  • What does Ephesians say about reconciliation?
    We humans are not very good at living up close with others. This is especially true when we have a history of conflict with those others. Reconciliation isn't easy. No matter how much you might want healing, it’s hardly ever a matter of just everybody getting on and pretending the hurts didn’t happen. In Paul's letter to the Ephesians, he says some very important, fundamental things about peace and reconciliation, and gives many other very practical teachings about how to live together in light of these truths.
  • Lift Your Eyes: Reflections on EphesiansLift Your Eyes – How it works
    Lift Your Eyes: Reflections on Ephesians. Here's a video where I explain how the free online resource works.
  • Review: The Rise and Triumph of the Modern Self by Carl Trueman
    I need to understand the people around me, so I can live for the gospel among them and speak the gospel to them. To do that, I need to understand the people around me. That's where Carl Trueman's book is so incredibly valuable.
  • What does Ephesians say about church?
    There are so many ideas about what the church is should be. How do we navigate them all? Here are ten key reflections from Ephesians.
  • Reading Ephesians & Colossians After Supersessionism (Cover image)Supersessionism and the New Perspective
    Here are my views on the issue of the New Perspective and Supersessionism, in light of a debate in the Harvard Theological Review.
  • The powerful Christian life: according to Ephesians
    What do we do when we feel weak in the face of powerful people? Here are seven key reflections on power from Ephesians.
  • Liturgy Song – Moore College Revue 2020
    Here's a tribute to our online chapel experience in mid-2020 at Moore College, in the full spirit of parody. I wrote it for our Moore College Revue, and had much fun performing it with Jordan Smith and Monique New.
  • My grandfather’s part in a WWII mission over Modane
    A journey of discovery of some of my family history. My maternal grandfather, Allan Fisher DFC, flew a mission over a rail yard in Modane.
  • Youth praying, Finchale PrioryWhat can we learn about prayer from Ephesians?

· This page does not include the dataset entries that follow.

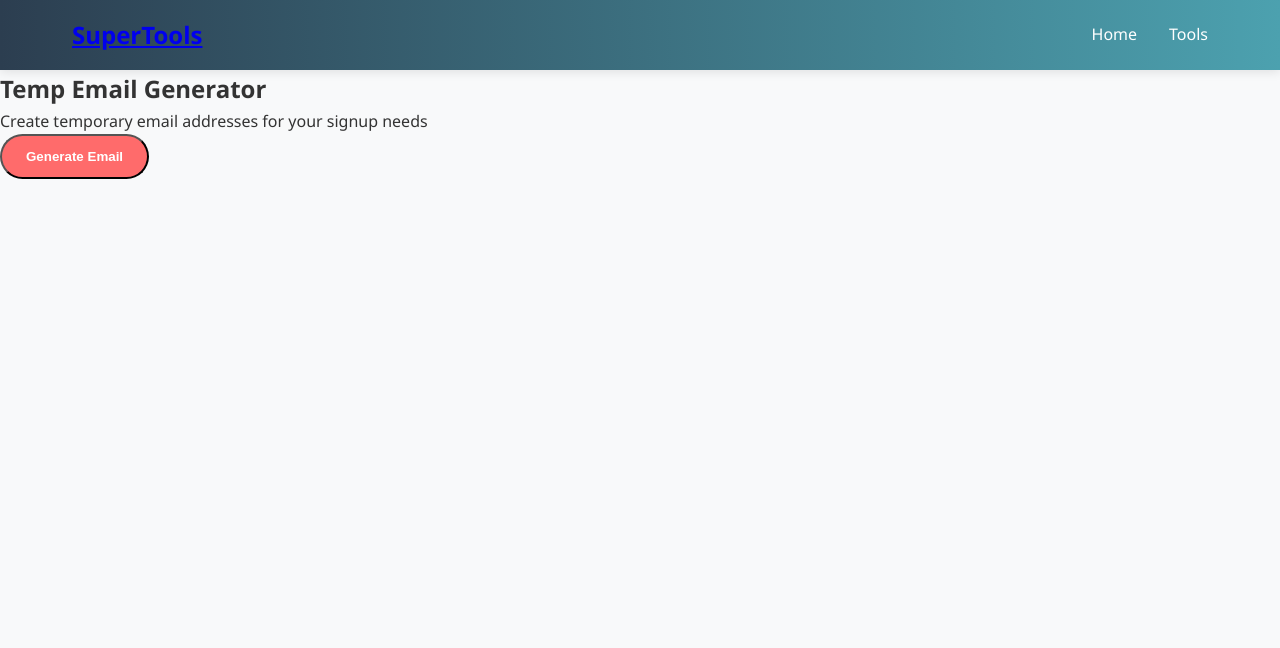
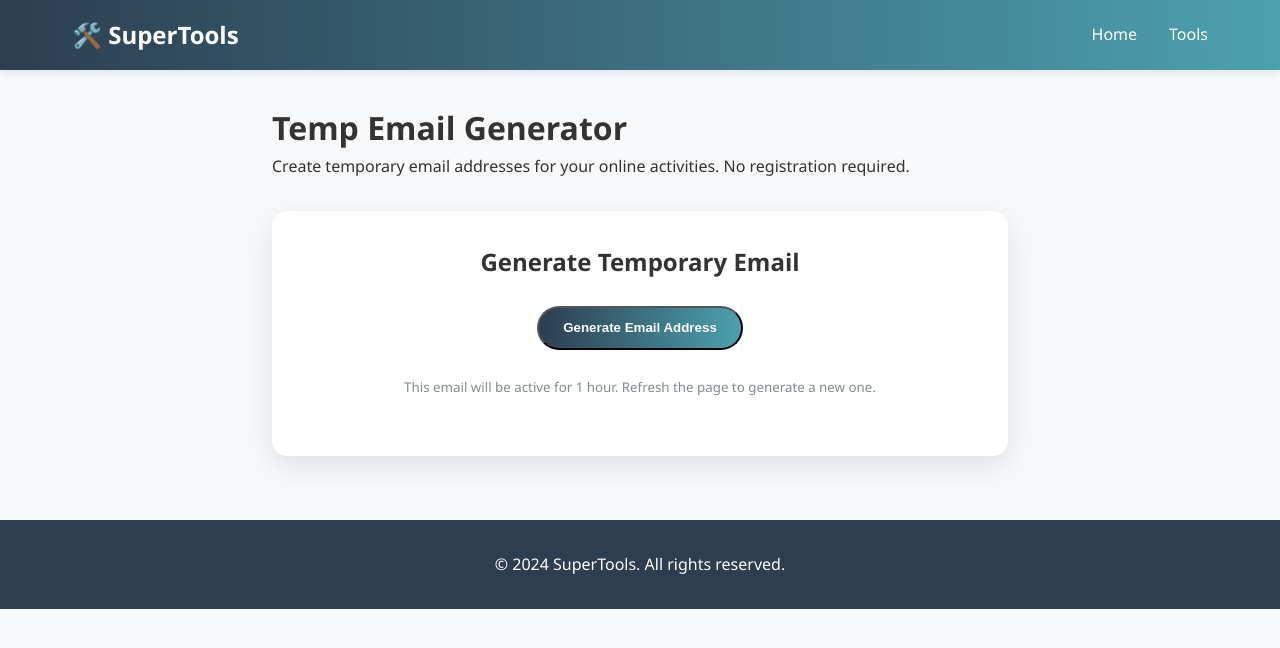
Before and after one commit to akhiruzzaman2002/super-tools-website, a plain HTML site: page tools/email.html in a window 1280 px wide. Drawn offline with Linux system fonts and the light colour scheme.

Commit message:
Update email.html

```diff
--- a/tools/email.html
+++ b/tools/email.html
@@ -10,9 +10,11 @@
     <header>
         <nav class="navbar">
             <div class="nav-container">
-                <a href="../index.html" class="logo">
-                    <span>SuperTools</span>
-                </a>
+                <div class="logo">
+                    <a href="../index.html" style="color: white; text-decoration: none;">
+                        <span>🛠️ SuperTools</span>
+                    </a>
+                </div>
                 <div class="nav-menu">
                     <a href="../index.html" class="nav-link">Home</a>
                     <a href="../index.html#tools" class="nav-link">Tools</a>
@@ -21,46 +23,36 @@
         </nav>
     </header>
 
-    <main>
-        <section class="tool-page">
-            <div class="container">
-                <h1>Temp Email Generator</h1>
-                <p>Create temporary email addresses for your signup needs</p>
+    <main style="max-width: 800px; margin: 2rem auto; padding: 0 2rem;">
+        <h1>Temp Email Generator</h1>
+        <p>Create temporary email addresses for your online activities. No registration required.</p>
 
-                <div class="tool-interface">
-                    <button onclick="generateEmail()" class="btn btn-primary">
-                        Generate Email
-                    </button>
-
-                    <div id="email-result" class="result-box"></div>
-                </div>
+        <div class="tool-card" style="margin: 2rem 0;">
+            <h2>Generate Temporary Email</h2>
+            <div style="margin: 1.5rem 0;">
+                <button id="generateEmail" class="tool-btn">Generate Email Address</button>
             </div>
-        </section>
+            <div id="emailResult" style="font-size: 1.2rem; margin: 1rem 0; padding: 1rem; background: #f8f9fa; border-radius: 5px; display: none;">
+                Your temporary email: <strong id="generatedEmail"></strong>
+            </div>
+            <p><small>This email will be active for 1 hour. Refresh the page to generate a new one.</small></p>
+        </div>
     </main>
 
+    <footer>
+        <div class="footer-content">
+            <p>&copy; 2024 SuperTools. All rights reserved.</p>
+        </div>
+    </footer>
+
     <script>
-        function generateEmail() {
-            const domains = ['1secmail.com', 'temp-mail.org', 'guerrillamail.com'];
-            const randomDomain = domains[Math.floor(Math.random() * domains.length)];
-            const username = Math.random().toString(36).substring(2, 10);
-            const email = `${username}@${randomDomain}`;
+        document.getElementById('generateEmail').addEventListener('click', function() {
+            const randomId = Math.random().toString(36).substring(2, 10);
+            const email = `${randomId}@tempmail.supertools.com`;
 
-            const resultBox = document.getElementById('email-result');
-            resultBox.innerHTML = `
-                <h3>Your Temporary Email:</h3>
-                <p class="email-address">${email}</p>
-                <button onclick="copyToClipboard('${email}')" class="btn">
-                    Copy to Clipboard
-                </button>
-                <p class="note">This email will be active for 24 hours</p>
-            `;
-        }
-
-        function copyToClipboard(text) {
-            navigator.clipboard.writeText(text).then(() => {
-                alert('Copied to clipboard: ' + text);
-            });
-        }
+            document.getElementById('generatedEmail').textContent = email;
+            document.getElementById('emailResult').style.display = 'block';
+        });
     </script>
 </body>
-  </html>
+</html>
```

    Prayer: What are you doing when you pray? Who are you praying to? Why does it matter? Here are three reflections on prayer from my series on Paul's letter to the Ephesians. #liftyoureyes

On this site

All content copyright Lionel Windsor